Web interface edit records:
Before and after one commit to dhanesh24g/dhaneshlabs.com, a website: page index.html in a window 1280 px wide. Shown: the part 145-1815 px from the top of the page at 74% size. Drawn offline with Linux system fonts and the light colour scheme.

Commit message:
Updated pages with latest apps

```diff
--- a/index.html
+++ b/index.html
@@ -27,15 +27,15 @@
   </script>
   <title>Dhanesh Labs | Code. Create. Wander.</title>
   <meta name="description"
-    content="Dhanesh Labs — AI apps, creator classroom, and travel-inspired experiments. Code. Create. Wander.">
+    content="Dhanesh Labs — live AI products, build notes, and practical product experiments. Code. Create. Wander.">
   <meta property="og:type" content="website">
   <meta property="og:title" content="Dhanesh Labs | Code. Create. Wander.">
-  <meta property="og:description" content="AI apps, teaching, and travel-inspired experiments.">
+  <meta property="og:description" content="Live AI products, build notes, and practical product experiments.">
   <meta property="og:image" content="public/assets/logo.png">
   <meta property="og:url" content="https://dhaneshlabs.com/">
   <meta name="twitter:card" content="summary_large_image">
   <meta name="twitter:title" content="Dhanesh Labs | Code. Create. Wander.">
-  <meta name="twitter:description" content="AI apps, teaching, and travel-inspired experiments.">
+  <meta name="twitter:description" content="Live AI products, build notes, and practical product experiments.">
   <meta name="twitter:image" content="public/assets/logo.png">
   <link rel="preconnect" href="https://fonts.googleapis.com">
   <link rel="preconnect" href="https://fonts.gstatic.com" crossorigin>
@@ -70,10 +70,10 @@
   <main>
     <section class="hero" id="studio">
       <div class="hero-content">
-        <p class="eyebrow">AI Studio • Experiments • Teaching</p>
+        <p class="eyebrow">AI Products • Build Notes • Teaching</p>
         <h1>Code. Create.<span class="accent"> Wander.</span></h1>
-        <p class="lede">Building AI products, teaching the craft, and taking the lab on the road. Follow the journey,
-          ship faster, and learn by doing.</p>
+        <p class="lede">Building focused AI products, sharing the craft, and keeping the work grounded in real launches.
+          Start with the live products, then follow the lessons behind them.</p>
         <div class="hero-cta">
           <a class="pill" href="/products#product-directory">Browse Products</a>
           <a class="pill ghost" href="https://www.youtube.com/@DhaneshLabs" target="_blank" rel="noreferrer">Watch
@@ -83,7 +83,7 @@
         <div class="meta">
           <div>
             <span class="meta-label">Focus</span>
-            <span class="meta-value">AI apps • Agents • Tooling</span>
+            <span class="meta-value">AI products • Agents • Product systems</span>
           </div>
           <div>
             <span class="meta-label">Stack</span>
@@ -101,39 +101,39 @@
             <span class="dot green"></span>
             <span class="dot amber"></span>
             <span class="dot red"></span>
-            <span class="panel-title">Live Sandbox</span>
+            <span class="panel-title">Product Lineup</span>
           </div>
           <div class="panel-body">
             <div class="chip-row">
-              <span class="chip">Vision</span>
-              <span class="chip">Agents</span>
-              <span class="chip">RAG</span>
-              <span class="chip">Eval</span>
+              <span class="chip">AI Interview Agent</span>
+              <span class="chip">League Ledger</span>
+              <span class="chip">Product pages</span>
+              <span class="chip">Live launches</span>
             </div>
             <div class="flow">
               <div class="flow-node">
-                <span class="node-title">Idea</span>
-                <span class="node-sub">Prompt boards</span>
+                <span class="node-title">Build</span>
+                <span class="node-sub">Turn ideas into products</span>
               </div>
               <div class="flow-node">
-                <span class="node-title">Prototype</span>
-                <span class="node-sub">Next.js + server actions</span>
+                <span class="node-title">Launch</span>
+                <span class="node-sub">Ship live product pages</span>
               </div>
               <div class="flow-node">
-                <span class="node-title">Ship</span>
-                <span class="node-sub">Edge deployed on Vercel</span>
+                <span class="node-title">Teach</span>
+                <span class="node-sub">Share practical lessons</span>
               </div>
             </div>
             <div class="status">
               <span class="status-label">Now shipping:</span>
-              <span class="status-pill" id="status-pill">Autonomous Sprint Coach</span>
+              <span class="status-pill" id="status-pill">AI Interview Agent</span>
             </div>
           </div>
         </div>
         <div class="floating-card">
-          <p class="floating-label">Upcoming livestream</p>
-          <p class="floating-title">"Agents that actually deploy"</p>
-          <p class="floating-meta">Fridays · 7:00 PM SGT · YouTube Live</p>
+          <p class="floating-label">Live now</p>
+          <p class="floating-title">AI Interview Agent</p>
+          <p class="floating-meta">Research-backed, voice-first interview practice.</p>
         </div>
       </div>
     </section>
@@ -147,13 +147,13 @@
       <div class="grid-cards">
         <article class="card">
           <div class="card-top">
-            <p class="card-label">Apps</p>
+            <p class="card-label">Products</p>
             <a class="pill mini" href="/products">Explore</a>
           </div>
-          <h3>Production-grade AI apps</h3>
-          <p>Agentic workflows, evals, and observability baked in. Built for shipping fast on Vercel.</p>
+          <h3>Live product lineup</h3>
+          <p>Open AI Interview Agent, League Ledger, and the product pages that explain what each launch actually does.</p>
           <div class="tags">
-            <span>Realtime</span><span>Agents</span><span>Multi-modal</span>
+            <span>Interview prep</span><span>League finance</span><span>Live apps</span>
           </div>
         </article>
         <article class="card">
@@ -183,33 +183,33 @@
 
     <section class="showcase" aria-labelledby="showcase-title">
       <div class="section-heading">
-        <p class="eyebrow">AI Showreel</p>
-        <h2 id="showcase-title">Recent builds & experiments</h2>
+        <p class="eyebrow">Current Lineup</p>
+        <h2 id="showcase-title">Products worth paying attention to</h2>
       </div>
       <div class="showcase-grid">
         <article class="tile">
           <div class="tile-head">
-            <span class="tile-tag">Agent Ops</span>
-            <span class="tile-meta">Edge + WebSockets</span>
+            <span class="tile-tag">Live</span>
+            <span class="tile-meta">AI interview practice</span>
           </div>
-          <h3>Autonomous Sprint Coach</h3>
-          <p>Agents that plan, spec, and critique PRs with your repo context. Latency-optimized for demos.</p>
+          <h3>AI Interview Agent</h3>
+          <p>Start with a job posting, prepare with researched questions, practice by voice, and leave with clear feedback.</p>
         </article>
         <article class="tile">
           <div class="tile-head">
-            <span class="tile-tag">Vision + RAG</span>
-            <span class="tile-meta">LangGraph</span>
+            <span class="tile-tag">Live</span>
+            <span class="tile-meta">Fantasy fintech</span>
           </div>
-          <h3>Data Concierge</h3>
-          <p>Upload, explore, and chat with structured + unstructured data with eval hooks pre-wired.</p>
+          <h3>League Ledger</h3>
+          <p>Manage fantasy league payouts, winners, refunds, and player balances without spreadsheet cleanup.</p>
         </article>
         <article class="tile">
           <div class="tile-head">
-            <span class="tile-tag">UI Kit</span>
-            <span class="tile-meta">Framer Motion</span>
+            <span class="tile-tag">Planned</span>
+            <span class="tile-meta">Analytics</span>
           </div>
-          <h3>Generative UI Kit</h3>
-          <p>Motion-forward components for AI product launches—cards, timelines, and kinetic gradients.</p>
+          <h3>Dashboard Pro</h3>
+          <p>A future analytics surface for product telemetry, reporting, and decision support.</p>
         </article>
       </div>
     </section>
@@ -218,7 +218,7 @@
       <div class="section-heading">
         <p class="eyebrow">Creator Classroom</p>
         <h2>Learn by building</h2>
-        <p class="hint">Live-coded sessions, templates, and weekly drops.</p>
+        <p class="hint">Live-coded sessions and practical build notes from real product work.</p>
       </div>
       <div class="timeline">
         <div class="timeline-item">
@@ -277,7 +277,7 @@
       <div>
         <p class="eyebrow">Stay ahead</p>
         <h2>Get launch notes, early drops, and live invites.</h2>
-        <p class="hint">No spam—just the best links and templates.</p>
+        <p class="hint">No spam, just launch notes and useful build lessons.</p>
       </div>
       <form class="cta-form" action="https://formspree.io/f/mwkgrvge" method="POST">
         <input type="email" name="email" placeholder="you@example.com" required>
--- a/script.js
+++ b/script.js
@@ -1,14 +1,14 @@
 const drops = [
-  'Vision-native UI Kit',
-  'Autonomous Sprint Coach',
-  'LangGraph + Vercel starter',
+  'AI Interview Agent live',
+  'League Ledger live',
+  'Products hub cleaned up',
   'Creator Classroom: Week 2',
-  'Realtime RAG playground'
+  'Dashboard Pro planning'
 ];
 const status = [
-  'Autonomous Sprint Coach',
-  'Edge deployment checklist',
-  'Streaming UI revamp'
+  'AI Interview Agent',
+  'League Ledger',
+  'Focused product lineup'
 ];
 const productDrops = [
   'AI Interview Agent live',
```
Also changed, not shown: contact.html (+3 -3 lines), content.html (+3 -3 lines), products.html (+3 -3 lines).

EXERCISE:
Find every line above that contains the word "href", and return each one.

TASK RESULT:
   <link rel="preconnect" href="https://fonts.googleapis.com">
   <link rel="preconnect" href="https://fonts.gstatic.com" crossorigin>
           <a class="pill" href="/products#product-directory">Browse Products</a>
           <a class="pill ghost" href="https://www.youtube.com/@DhaneshLabs" target="_blank" rel="noreferrer">Watch
             <a class="pill mini" href="/products">Explore</a>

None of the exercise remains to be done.